The book that won a Pulitzer Prize
in 1961 became the subject of an entire city for seven weeks
as thousands of people read To Kill a Mockingbird as
part of "One Book, One Chicago." Harper Lee's
powerful novel about racism and racial injustice was the
subject of dramatic readings, lectures and discussion groups
that took place in coffee houses, libraries, bookstores
and in Internet chat rooms. More than 25,000 lapel pins
with mockingbird logos were distributed in an attempt to
foster spontaneous discussions. And continual screenings
took place of the 1962 movie that won an Academy Award for
Gregory Peck in the role of Atticus Finch.
The program, which was sponsored
by the Chicago Public Library, was enormously successful,
according to Gerry Keane, coordinator of special projects
for the Chicago Public Library. "The scope of this
was massive and the response from the public was incredible,"
said Keane. In conjunction with the program, the Chicago
Bar Association and the U.S. District Court for the Northern
District of Illinois presented a mock trial and discussion.
The powerful courtroom scene in Act II from the adaptation
of the play by Christopher Sergel was selected as the program
script for the trial, which was held in the ceremonial courtroom
in the Dirksen Courthouse in downtown Chicago and played
to a capacity crowd. Cast members were local Chicago attorneys,
and WLS-TV news anchor and reporter Joel Daly portrayed
The idea for a citywide reading program
originated in Seattle in 1998. Other programs have been
held in cities from Buffalo to Rochester, N.Y., to Boise,
Idaho. The Chicago program, held in conjunction with Chicago
Book Week, has been one of the most successful thus far,
partly because of the endorsement it received from city
government and also because of the wide appeal of the book.
The novel about a lawyer who is called upon to defend a
black man falsely accused of raping a white woman in a trial
that polarized a community in Macomb, Alabama, in the 1930s
is one of the most popular American novels ever written
and still sells over a million copies each year.
[Quote from Harper Lee]
"When the people of Chicago
assemble in various parts of the city to read and discuss
To Kill a Mockingbird, there is no greater honor
the novel could receive. People of all backgrounds and cultures
coming together to put their critical skills to worknothing
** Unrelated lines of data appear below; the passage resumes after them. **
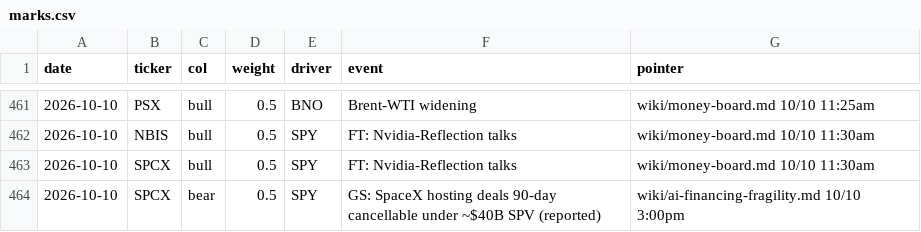
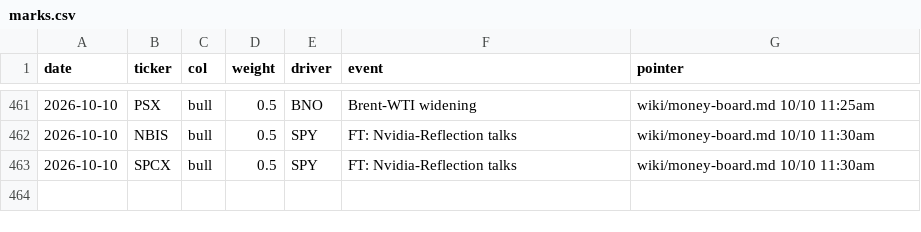
Before and after one commit to smsyt4sjvc-crypto/Wiki-Brain, a CSV file: data/money/marks.csv, drawn as a sheet; only a part is shown, gaps mark what is left out.

```diff
--- a/data/money/marks.csv
+++ b/data/money/marks.csv
@@ -463,2 +463 @@ date,ticker,col,weight,driver,event,pointer
 2026-10-10,SPCX,bull,0.5,SPY,FT: Nvidia-Reflection talks,wiki/money-board.md 10/10 11:30am
-2026-10-10,SPCX,bear,0.5,SPY,GS: SpaceX hosting deals 90-day cancellable under ~$40B SPV (reported),wiki/ai-financing-fragility.md 10/10 3:00pm
```
Also changed, not shown: 44 other files.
could be more exciting! Or fruitful: when people speak their
minds and bring to discussion their own varieties of experience,
when they receive respect for their opinions and the good
will of their fellows, things change. It is as if life itself
takes on a new compelling clarity, and good things get done."
[Quote from Gregory Peck]
"To Kill a Mockingbird is
about bigotry. True, for me the most beautiful scene is
the moment when the judge drops by to ask Atticus to take
the case in defense of Tom Robinson. Casually put and casually
answered, the question needed no answer. The judge knew
it would not be possible for Atticus to say no. As for Jem
and Scout, they learn a sense of honor from Atticus. That
is all they need to carry them through life."
[Quote from Chicago Mayor Richard
"Treat yourself to the richly
drawn characters, the compelling social justice issues and
the poignant moments that make To Kill a Mockingbird
an American classic."
Photo: Paper Mill
Playhouse. George Grizzard as Atticus.